Sponge; Orange Encrusting
Despite being fairly widespread in southern Australia the orange encrusting sponge is still undescribed, and as a consequence very little is known about this species. The orange encrusting sponge is a multicellular animal that lives attached to marine reefs. It usually bright orange or red, but may be pale grey to brown. It grows over branches of the telesto coral, appearing to be part of the soft coral, and also cup corals, barnacles whose defences are often effective against the smothering of sponges. Similarly to other sponges, the orange encrusting sponge is specially adapted for a sedentary, filter feeding life. The surface of the orange encrusting sponge is perforated by numerous pores (ostia) through which water is drawn in, plankton becomes trapped within the feeding chamber and waste water is expelled through larger openings (oscules). Thousands of litres per day are pumped and filtered though sponges. Sponges are hermaphroditic, meaning that individuals produce both sperm and eggs, though they can reproduce both sexually where an egg is fertilised by sperm producing larvae, or by asexual reproduction by producing a new animal from pieces broken off from a parent sponge.

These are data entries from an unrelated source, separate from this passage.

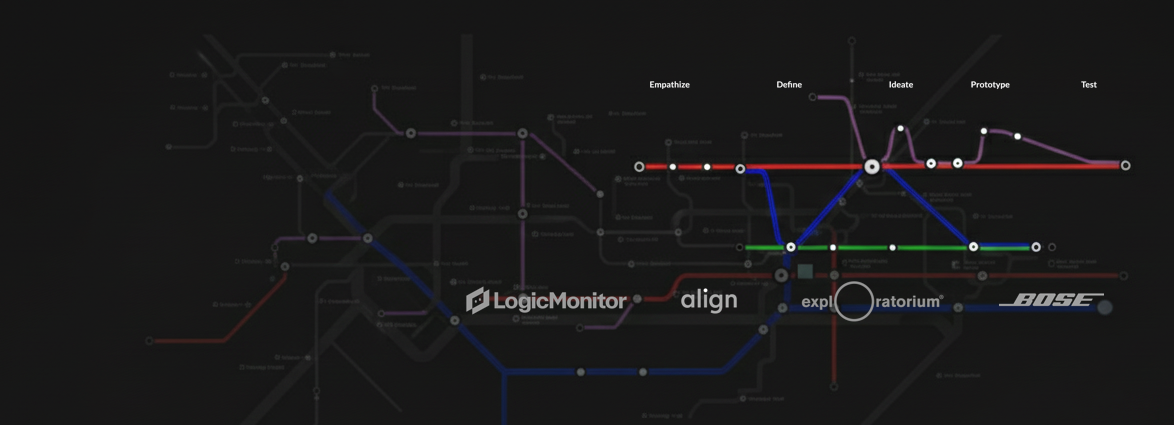
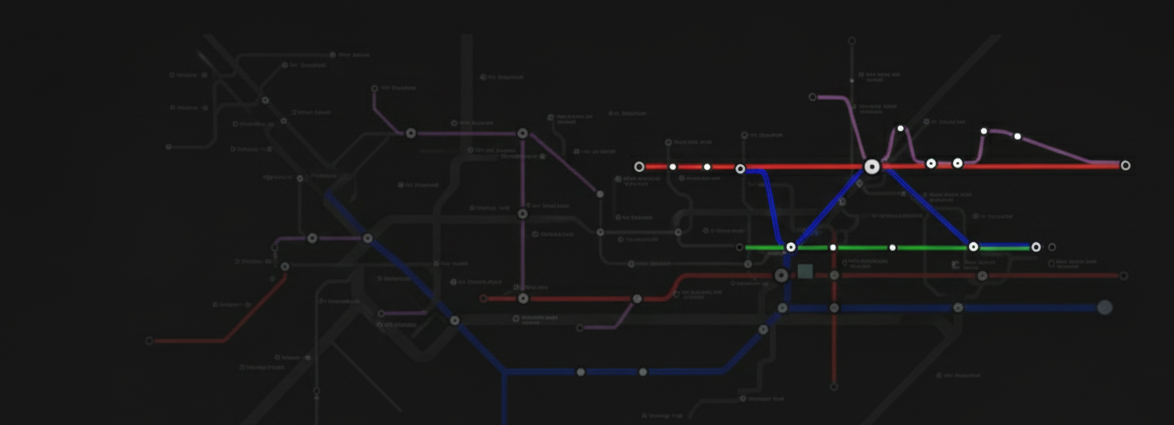
hero image again

diff --git a/src/App.tsx b/src/App.tsx
@@ -396,11 +396,11 @@ export default function DesignCentralStation() {
         </a>
 
             {/* Hero Section */}
-      <header className="relative h-[33vh] min-h-[300px] overflow-hidden bg-center bg-cover"
+      <header className="relative h-[33vh] min-h-[300px] overflow-hidden bg-center bg-cover bg-[url('/images/Home/hero1.png')] md:bg-[url('/images/Home/hero2.png')]"
         style={{ 
-          backgroundImage: 'url("/images/Home/hero2.png")',
-          backgroundSize: 'cover',
-          backgroundPosition: 'center center'
+          // backgroundImage: 'url("/images/Home/hero2.png")',
+          // backgroundSize: 'cover',
+          // backgroundPosition: 'center center'
         }}>
             {/* Fullscreen Image Viewer */}
                 {fullscreenImage && (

Occurrence at the Busselton Jetty:
The orange encrusting sponge is widespread on the jetty piles, and can be observed only a few metres from shore.
Image by: O. Rynvis